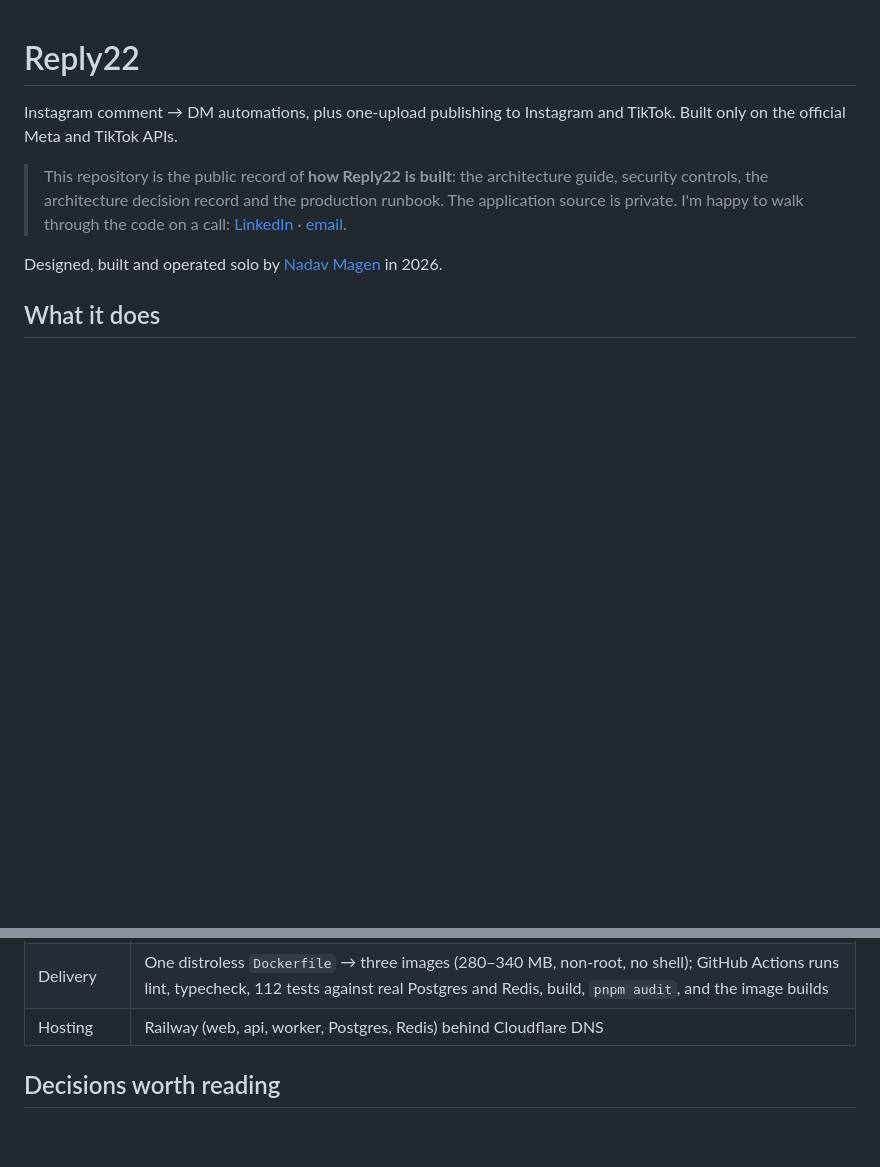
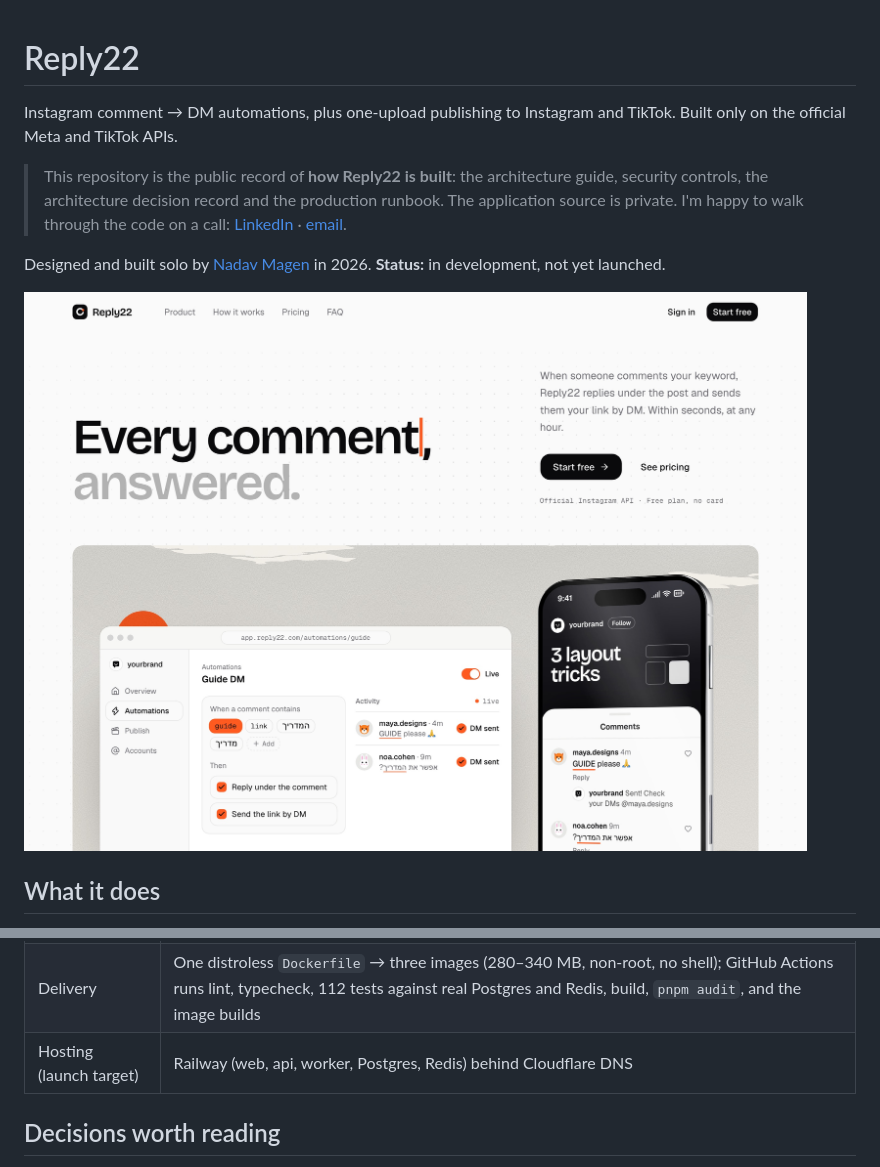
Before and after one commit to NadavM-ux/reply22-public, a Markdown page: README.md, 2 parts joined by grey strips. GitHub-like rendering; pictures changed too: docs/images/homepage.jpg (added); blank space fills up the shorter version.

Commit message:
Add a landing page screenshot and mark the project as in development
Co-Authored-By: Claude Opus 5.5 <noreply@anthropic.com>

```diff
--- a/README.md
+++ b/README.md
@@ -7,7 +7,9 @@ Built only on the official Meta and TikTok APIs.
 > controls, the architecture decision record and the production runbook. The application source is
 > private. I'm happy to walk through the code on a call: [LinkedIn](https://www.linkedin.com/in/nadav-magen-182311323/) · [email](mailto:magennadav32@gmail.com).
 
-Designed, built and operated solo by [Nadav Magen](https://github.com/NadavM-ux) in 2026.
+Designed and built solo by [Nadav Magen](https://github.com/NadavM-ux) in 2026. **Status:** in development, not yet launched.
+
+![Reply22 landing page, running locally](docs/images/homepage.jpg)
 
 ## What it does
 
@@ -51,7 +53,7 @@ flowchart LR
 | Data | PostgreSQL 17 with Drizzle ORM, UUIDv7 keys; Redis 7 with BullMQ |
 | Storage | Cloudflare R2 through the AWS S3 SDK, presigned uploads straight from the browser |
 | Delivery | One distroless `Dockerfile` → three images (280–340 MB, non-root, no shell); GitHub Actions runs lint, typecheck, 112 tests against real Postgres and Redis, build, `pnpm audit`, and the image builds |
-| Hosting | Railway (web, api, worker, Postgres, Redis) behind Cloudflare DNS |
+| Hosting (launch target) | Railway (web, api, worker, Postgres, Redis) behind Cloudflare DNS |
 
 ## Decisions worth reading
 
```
* * *
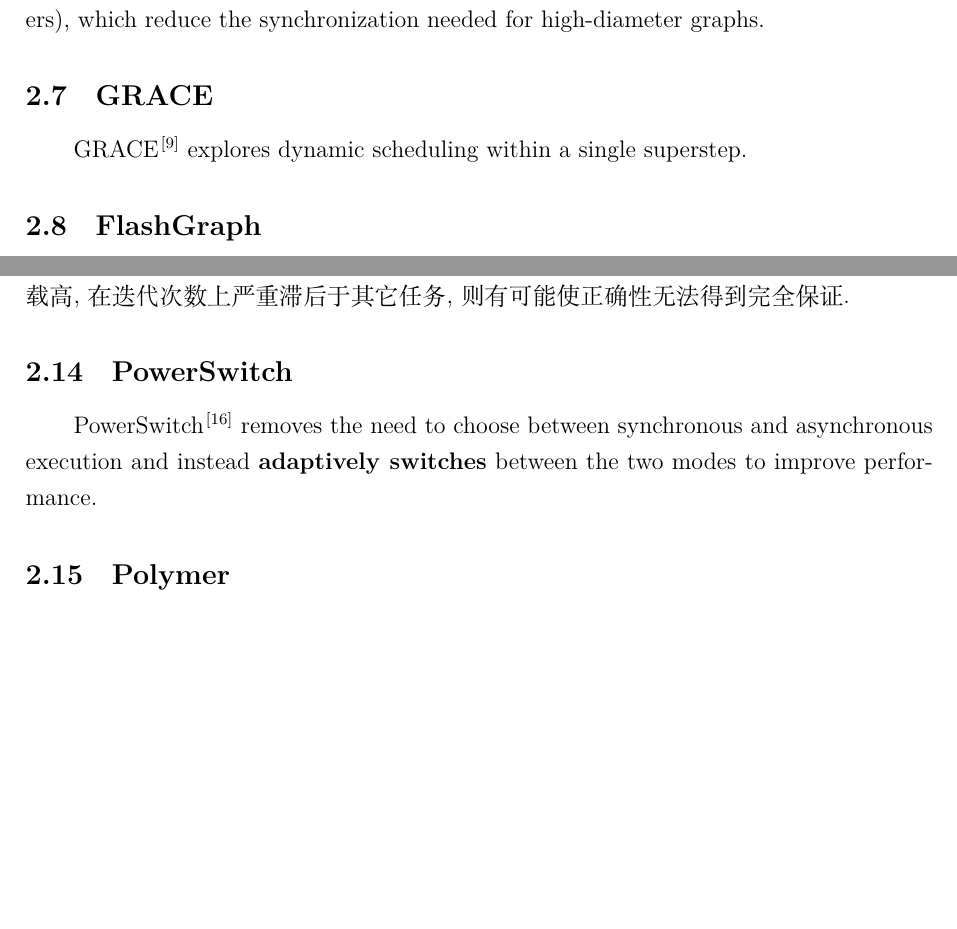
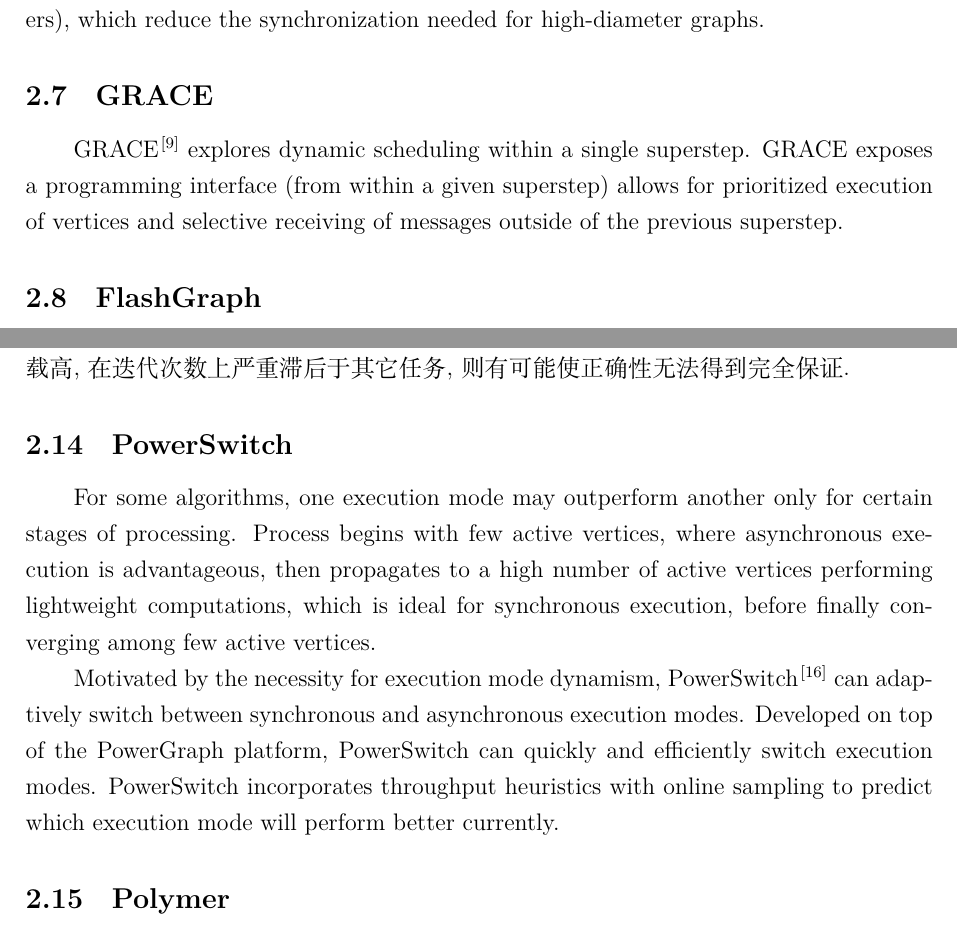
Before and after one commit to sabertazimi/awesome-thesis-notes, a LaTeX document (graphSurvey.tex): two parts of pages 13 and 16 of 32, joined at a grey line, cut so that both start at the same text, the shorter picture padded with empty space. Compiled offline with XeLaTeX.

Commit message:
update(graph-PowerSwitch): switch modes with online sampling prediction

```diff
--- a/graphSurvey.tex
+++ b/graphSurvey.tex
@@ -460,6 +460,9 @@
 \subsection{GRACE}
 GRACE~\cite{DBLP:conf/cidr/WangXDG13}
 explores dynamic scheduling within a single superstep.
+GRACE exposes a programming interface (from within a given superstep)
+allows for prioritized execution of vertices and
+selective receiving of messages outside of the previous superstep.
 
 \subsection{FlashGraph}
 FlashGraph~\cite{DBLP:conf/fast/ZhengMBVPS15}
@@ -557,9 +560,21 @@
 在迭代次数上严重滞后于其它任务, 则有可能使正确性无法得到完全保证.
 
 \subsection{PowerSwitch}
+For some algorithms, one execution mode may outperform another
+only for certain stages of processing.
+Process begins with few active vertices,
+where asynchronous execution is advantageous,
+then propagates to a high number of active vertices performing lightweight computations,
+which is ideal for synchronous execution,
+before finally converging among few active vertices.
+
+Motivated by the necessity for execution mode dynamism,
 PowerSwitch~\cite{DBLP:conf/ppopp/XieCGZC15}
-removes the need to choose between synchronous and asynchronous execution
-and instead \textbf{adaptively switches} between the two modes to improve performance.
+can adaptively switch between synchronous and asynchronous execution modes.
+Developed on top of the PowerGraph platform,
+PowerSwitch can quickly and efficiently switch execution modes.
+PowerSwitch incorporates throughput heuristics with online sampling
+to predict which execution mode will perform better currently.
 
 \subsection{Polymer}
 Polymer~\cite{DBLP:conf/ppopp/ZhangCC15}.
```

● **What you need to do**
For each line of the entries that includes "execution", show that line.

● **Response**
+allows for prioritized execution of vertices and
+For some algorithms, one execution mode may outperform another
+where asynchronous execution is advantageous,
+which is ideal for synchronous execution,
+Motivated by the necessity for execution mode dynamism,
-removes the need to choose between synchronous and asynchronous execution
+can adaptively switch between synchronous and asynchronous execution modes.
+PowerSwitch can quickly and efficiently switch execution modes.
+to predict which execution mode will perform better currently.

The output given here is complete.